Abrams flies young Mr. Lang out to New York City for a quick interview and then a manicure with Toni Morrow (Rene Russo), who unbeknownst to our protagonist is actually Abrams’s wife. Brandon makes a clumsy pass at Toni, extraordinarily mild amusement ensues. Success comes and goes in his new job, and Brandon learns valuable life lessons . . . blah blah blah. In truth, “extraordinarily mild amusement” is about the best this film does intentionally. Thankfully, picking apart the ridiculousness of the story is more enjoyable.
First, nobody in today’s sports world has a single, career-ending injury to his knee, this stopped around fifteen years ago. If someone’s knee is the cause of his retirement, it’s the result of several consecutive injuries. Second, Abrams wouldn’t care how many winners Brandon could pick, the vast majority of the sports-info services are based on up front fees. He claims his business is legal, yet he accepts 10% of all his clients’ winnings. If that doesn’t make him an accessory, why would the clients actually pay this 10%? Third, who cares if Brandon picked 80% winners for four weeks? Anyone can get lucky when the sample size is 50 games, no way someone who runs a gambling-information service is impressed by such a short streak. And finally, Brandon Lang is supposedly 28 when he moves out to New York; he’s got money in his pocket and an Adonis-like physique (something director DJ Caruso doesn’t hesitate to reveal). Rene Russo is 51 years old and all of a sudden looks every bit of 51 years old . . . there’s virtually no way McConaughey’s character puts the full court press on her character that quickly.

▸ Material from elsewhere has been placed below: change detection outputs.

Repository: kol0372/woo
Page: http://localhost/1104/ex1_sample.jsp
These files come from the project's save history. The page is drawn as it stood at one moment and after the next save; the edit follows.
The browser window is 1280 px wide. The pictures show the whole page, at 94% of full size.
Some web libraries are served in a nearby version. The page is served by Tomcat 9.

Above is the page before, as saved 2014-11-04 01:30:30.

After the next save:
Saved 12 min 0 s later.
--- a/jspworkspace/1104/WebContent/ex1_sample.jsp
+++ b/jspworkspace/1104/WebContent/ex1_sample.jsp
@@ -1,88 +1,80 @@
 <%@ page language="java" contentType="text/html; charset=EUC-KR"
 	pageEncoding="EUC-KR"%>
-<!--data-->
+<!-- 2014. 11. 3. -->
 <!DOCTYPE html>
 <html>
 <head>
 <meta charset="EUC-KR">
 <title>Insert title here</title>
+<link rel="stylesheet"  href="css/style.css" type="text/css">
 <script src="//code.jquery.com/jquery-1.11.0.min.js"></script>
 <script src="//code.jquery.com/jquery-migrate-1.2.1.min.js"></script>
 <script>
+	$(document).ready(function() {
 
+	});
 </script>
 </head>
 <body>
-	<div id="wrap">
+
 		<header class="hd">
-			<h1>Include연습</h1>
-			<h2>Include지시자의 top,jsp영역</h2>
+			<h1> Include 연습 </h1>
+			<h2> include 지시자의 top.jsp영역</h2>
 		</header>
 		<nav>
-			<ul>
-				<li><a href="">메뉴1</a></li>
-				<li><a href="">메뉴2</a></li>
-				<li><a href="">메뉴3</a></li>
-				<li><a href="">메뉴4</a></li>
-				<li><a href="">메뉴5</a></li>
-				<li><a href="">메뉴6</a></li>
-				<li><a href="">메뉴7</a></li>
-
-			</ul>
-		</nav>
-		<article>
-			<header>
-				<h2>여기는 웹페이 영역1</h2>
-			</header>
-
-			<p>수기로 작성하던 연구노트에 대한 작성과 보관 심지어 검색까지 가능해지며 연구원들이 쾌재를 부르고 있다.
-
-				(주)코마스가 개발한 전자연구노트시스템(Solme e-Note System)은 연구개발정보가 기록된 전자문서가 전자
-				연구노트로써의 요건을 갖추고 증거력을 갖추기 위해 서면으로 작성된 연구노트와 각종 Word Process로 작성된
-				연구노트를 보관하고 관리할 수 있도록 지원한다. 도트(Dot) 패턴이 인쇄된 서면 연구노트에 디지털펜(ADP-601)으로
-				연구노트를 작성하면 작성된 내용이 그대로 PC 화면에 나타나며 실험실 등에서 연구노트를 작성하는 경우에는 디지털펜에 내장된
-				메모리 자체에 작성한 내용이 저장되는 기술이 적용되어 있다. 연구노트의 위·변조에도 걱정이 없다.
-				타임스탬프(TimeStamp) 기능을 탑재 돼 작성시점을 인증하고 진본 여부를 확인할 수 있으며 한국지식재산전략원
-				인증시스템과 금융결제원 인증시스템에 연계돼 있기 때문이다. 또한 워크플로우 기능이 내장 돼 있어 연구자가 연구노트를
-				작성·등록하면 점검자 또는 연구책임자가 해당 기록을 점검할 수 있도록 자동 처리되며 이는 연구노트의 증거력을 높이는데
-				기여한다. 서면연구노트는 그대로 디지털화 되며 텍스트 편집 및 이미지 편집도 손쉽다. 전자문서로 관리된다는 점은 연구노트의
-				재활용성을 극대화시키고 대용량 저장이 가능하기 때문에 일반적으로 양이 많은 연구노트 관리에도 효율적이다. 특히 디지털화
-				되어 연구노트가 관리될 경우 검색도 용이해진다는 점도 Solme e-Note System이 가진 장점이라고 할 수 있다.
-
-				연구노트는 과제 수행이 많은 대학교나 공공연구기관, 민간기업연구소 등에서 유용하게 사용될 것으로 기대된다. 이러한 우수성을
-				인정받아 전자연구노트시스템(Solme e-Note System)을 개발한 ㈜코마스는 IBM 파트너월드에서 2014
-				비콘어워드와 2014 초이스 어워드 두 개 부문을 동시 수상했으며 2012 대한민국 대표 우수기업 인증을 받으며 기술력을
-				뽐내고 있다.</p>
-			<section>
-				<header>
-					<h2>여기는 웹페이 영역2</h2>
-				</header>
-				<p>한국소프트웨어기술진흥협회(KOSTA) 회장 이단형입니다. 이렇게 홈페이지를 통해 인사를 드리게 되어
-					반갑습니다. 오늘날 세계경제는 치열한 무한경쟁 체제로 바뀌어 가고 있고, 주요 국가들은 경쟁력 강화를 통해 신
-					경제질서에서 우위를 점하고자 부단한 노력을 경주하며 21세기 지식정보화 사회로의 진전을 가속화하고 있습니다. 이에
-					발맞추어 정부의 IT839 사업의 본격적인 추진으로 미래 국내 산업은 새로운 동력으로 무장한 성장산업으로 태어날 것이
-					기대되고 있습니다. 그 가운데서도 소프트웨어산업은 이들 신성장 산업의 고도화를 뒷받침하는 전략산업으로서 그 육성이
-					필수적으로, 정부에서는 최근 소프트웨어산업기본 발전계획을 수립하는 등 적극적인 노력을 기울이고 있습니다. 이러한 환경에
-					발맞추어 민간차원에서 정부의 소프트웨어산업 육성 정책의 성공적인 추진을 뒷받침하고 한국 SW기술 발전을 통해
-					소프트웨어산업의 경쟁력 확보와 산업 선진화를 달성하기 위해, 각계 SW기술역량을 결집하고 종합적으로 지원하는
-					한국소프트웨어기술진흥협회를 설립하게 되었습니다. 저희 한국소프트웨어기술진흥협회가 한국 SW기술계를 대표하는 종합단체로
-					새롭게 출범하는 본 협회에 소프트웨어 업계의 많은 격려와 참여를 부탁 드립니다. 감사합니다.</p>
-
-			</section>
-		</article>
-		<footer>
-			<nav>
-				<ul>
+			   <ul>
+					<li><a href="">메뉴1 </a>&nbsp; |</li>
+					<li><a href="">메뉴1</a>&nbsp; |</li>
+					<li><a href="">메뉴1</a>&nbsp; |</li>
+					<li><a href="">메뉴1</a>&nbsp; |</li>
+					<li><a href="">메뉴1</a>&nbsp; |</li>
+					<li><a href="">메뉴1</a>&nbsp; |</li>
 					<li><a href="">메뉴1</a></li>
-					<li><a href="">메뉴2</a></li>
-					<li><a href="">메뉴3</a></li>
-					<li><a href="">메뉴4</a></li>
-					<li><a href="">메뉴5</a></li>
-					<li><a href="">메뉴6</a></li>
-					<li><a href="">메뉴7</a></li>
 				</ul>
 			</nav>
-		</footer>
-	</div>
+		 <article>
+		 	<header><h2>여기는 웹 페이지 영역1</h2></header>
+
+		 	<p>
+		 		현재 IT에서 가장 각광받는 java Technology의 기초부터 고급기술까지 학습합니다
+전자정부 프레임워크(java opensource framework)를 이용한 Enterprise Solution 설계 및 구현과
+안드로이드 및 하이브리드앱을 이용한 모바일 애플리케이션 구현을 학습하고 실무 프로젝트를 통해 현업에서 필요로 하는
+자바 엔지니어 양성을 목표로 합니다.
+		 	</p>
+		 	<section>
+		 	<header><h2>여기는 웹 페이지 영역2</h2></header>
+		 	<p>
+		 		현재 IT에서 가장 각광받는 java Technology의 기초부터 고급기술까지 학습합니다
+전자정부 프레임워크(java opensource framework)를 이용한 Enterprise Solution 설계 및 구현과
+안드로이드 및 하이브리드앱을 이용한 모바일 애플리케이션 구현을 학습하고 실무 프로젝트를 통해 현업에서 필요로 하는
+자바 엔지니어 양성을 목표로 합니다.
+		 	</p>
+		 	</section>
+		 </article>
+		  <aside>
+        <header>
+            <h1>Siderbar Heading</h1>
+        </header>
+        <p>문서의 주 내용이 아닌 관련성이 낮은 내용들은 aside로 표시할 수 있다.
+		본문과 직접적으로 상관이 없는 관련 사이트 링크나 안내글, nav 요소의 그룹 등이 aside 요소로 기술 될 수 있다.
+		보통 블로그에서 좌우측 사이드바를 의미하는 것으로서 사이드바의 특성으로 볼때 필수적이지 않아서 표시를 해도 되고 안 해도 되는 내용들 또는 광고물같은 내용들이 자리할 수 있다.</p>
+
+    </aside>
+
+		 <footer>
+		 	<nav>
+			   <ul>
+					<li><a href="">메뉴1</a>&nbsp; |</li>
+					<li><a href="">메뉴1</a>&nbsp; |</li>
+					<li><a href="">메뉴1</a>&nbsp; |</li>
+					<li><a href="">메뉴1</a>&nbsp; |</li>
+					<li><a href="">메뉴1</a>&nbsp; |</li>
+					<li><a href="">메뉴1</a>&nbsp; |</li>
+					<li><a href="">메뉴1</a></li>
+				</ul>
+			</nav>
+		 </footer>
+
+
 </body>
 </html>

After a while, the far-fetchedness of Money becomes its lone strength. The audience can fight of fits of extreme boredom with a chuckle or two at the stupidity of a current-day entrepreneur saying, “maybe I’ll try that ‘dot com’ thing.” If McConaughey and Pacino had taken their roles to full-fledged ham levels, Money would have become a “so bad it’s good” type of guilty pleasure. Unfortunately, McConaughey goes only halfway, portraying the innocent Brandon Lang like a football-savant Wooderson, and the jaded Brandon Lang like a less unintentionally-funny Keanu Reeves in The Devil’s Advocate. Pacino chews a scene or two, but his character is simply too all over the place for any significant fun. If only he’d thrown in a few classic “hoo-ahhh”s or a Cuban accent, we’d all be better off.
So to recap: the script is ridiculous, the actors are lost, the action is slow-moving and predictable, and the runtime is far too long (over two hours and felt closer to four). Not good. Unless you’re a huge fan of Matthew McConaughey’s chest or unintentional comedy, there is no reason to see this film. You may as well take that movie-ticket money and plunk it down on the Philadelphia Eagles this week. It’s a lock to be a better investment.